> Problem description: Please copy out the lines in the entries that contain "alignment".

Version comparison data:
- - - - -

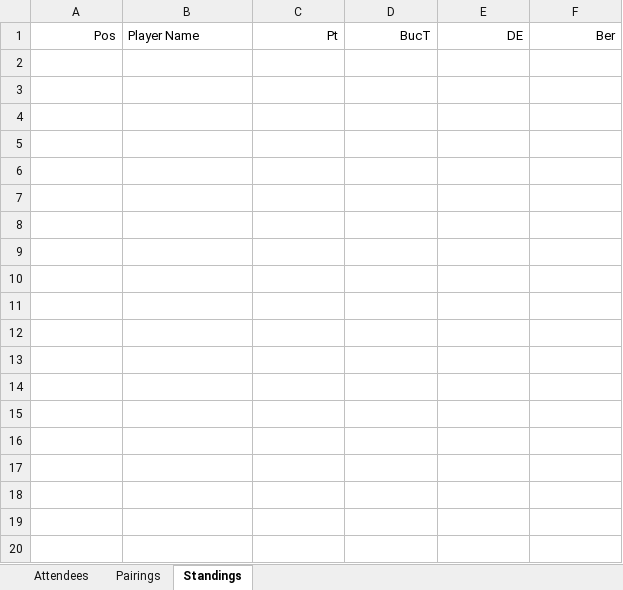
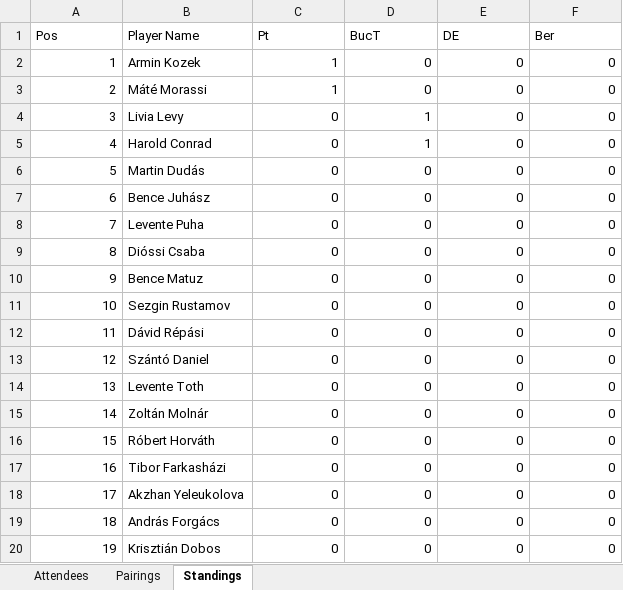
Before and after one commit to BAW2501/Async-Swiss-Chess-Tournament-Manager, an Excel workbook: tournament.xlsx, sheet Standings, drawn as a sheet; only a part is shown; values as stored, in another font and other column widths than the file's, no borders; the diff covers the shown part only; the diff names each change by its address in the sheet, - before the commit and + after, or states it on an @@ line.

```diff
--- a/tournament.xlsx (sheet Standings)
+++ b/tournament.xlsx (sheet Standings)
-A1 alignment: right
+A1 alignment: left
-C1:F1 alignment: right
+C1:F1 alignment: left
+row 2: 1 | Armin Kozek | 1 | 0 | 0 | 0
+row 3: 2 | Máté Morassi | 1 | 0 | 0 | 0
+row 4: 3 | Livia Levy | 0 | 1 | 0 | 0
+row 5: 4 | Harold Conrad | 0 | 1 | 0 | 0
+row 6: 5 | Martin Dudás | 0 | 0 | 0 | 0
+row 7: 6 | Bence Juhász | 0 | 0 | 0 | 0
+row 8: 7 | Levente Puha | 0 | 0 | 0 | 0
+row 9: 8 | Dióssi Csaba | 0 | 0 | 0 | 0
+row 10: 9 | Bence Matuz | 0 | 0 | 0 | 0
+row 11: 10 | Sezgin Rustamov | 0 | 0 | 0 | 0
+row 12: 11 | Dávid Répási | 0 | 0 | 0 | 0
+row 13: 12 | Szántó Daniel | 0 | 0 | 0 | 0
+row 14: 13 | Levente Toth | 0 | 0 | 0 | 0
+row 15: 14 | Zoltán Molnár | 0 | 0 | 0 | 0
+row 16: 15 | Róbert Horváth | 0 | 0 | 0 | 0
+row 17: 16 | Tibor Farkasházi | 0 | 0 | 0 | 0
+row 18: 17 | Akzhan Yeleukolova | 0 | 0 | 0 | 0
+row 19: 18 | András Forgács | 0 | 0 | 0 | 0
+row 20: 19 | Krisztián Dobos | 0 | 0 | 0 | 0
```
Also changed, not shown: 41 added rows elsewhere in this sheet, sheet Pairings, 2 other files.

- - - - -

> Solution below:
-A1 alignment: right
+A1 alignment: left
-C1:F1 alignment: right
+C1:F1 alignment: left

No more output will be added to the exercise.